At first glance, Judgement shouldn’t have anything to do with Norse cosmology. There is no almighty god in Asgard who declares that such-and-such is sinful or that so-and-so is a sinner. But Freya does pass a judgement on those who fall in battle, with the aid of the valkyries. She chooses which of the slain to bring to Asgard, whether for Valhalla or for Folkvang. How many sagas include a stranger (who never shows both eyes) giving a magic weapon to a warrior, only to take the weapon away in the heat of battle… so the valkyries can claim the hero?
But this card is from Christian cosmology: rather than judging someone’s combat abilities, this card is about judging whether someone is a sinner. Rather than a card of being asked to fight for all eternity in preparation for the battle against Fenris Wolf at Ragnarok, this is a card about being brought back from the dead to be judged on one’s worth to enter into the kingdom of the Christian heaven. If not, then the poor soul will be plunged into the Christian hell, which is not a place of feasting and raucous laughter.

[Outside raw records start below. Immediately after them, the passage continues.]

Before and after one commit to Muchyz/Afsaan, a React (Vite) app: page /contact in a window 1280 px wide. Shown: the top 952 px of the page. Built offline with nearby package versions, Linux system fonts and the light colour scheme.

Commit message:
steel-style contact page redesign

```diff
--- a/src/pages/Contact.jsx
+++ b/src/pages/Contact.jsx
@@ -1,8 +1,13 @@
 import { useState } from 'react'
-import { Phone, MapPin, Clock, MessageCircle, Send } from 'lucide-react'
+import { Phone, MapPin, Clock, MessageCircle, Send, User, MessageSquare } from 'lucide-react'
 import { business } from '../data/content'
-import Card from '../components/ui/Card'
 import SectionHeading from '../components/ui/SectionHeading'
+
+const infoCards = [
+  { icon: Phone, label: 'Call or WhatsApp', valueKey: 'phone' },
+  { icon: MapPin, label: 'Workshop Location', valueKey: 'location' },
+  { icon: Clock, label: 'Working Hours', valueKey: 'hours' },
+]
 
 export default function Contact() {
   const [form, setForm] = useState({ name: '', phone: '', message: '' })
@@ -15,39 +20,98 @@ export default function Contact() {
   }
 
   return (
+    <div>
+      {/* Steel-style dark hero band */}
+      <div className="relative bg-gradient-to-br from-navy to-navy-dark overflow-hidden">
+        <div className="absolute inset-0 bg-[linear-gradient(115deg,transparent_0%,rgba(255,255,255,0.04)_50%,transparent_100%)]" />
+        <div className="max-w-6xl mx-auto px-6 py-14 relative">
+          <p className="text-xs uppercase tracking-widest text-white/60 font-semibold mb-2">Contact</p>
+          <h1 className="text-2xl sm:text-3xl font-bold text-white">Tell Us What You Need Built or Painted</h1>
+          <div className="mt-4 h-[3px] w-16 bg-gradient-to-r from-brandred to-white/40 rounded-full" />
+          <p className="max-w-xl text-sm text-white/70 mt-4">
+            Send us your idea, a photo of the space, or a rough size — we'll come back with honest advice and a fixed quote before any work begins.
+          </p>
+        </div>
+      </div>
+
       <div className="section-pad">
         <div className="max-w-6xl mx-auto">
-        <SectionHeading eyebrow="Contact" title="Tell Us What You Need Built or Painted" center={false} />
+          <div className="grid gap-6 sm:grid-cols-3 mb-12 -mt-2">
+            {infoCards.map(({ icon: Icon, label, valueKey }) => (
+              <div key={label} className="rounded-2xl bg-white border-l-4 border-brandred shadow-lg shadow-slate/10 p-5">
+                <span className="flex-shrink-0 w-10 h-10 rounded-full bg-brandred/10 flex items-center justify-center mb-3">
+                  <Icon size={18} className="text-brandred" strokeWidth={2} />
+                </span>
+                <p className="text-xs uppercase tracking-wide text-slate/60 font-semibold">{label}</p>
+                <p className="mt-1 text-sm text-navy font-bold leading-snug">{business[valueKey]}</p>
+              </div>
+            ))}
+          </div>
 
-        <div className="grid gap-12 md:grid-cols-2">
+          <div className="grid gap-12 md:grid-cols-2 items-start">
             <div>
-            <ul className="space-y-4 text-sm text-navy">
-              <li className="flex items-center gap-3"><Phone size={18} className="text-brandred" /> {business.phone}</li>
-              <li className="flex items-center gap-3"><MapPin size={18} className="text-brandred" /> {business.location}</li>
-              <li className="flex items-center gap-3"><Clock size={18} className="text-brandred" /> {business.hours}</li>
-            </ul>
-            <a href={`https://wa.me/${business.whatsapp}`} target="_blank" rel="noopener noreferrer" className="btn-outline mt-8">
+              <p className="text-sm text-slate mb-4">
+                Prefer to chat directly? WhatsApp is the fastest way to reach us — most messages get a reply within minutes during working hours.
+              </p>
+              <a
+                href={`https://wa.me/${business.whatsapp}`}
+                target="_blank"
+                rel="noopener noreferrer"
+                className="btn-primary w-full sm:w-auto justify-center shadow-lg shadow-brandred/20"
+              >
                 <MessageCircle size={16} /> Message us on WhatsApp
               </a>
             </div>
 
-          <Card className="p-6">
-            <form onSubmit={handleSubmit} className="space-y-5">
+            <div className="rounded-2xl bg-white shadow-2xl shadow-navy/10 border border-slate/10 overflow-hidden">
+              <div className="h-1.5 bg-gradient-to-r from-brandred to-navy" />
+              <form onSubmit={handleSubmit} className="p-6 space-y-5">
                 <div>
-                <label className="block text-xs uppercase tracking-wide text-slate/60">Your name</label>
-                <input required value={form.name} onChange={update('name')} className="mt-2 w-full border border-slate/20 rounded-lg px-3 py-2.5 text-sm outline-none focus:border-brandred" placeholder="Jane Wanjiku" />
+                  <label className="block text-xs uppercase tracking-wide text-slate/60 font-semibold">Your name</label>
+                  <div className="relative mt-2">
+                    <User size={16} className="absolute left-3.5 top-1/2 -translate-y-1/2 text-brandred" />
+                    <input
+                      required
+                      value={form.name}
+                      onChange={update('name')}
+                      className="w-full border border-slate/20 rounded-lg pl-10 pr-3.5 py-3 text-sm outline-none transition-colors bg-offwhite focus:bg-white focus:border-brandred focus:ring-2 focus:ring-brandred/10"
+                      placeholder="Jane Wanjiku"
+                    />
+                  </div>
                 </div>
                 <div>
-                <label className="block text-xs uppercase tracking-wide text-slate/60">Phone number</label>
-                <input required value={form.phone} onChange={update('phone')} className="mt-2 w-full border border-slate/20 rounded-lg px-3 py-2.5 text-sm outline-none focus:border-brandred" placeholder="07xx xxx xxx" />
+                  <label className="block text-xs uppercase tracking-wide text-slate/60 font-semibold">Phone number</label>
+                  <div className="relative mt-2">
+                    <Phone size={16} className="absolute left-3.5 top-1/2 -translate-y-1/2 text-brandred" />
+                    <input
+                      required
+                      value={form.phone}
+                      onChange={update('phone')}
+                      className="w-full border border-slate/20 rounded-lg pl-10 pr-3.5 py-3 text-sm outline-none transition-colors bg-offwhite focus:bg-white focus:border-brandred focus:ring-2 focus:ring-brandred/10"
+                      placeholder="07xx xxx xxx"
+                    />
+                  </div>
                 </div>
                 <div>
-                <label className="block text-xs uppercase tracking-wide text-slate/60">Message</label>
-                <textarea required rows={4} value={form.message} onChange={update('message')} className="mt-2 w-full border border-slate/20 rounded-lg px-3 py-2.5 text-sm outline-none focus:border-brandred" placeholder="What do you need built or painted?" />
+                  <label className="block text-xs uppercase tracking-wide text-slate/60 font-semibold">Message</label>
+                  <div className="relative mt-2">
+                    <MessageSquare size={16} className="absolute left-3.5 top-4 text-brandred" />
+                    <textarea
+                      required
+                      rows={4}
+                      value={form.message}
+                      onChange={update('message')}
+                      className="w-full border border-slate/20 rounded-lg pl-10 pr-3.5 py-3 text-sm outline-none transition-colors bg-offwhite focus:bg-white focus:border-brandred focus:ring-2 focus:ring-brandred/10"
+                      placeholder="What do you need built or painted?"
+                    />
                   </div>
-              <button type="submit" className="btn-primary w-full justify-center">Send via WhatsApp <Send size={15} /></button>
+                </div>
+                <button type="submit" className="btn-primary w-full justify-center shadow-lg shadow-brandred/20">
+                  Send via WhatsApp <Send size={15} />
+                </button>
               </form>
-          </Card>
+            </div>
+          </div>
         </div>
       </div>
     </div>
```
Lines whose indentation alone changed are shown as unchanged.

No matter how you look at it, this is a card of ᛏ (Tiwaz), in its aspect as a Rune of justice. There is also an element of ᛊ (Sowilo) as a Rune of discernment. There is even the idea of being reunited with your ancestors, which brings a connection to ᛟ (Othala).
The Fool’s Journey
The true judgement of the einherjar will come at Ragnarok. The true test will be how they acquit themselves against the forces of the frost giants and the fire giants, Fenris and Jormungand, and all the enemies who will be released when Hel throws open her doors and the dread ship Naglfar sails.
It doesn’t matter that there will be no one to judge them. The einherjar are immortal, able to stand back up after being slain. They will live for eternity knowing exactly how they failed. There is no next life for them; their karma will live on into eternity with them.
One of the most prominent symbols of the Judgement card is the trumpet. The Christians will claim that the angel is Gabriel, who announced the coming of their Christ god and will announce his second coming, but we of course know the trumpet as the Gjallarhorn blown by Heimdal at the start of Ragnarok. It is the warning blast, like an auditory ᛊ (Sowilo), that announces to the gods that Naglfar has arrived, carrying the enemies of the gods.
In The Gilded Tarot (Right), the trumpet appears to be on fire, reminding us of the flaming sword which will slay Ingvi Frey. The Aquarian Tarot (Left) shows the curls I have always imagined on the Gjallarhorn, along with a reasonable interpretation of what Heimdal must look like.
The Everyday Tarot (Center) shows a woman climbing out of her coffin and pleading with the valkyrie to take her as well. The valkyries don’t take everyone to Valhalla, not even everyone who dies in battle, and for some reason this woman wasn’t chosen. Perhaps she died in her bed. Perhaps there were too many brave warriors on the battlefield and she was overlooked.
The Judgement card is a card of the dead rising, but these are not the einherjar rising. These are all those who have been in Hel when the goddess of the same name throws the gates open at the start of Ragnarok. The most important of those who are in Hel and will return after Ragnarok is Baldur. In the absence of the mightiest gods, all of whom will fall at Ragnarok, Baldur will return to Asgard and reign as king of the gods.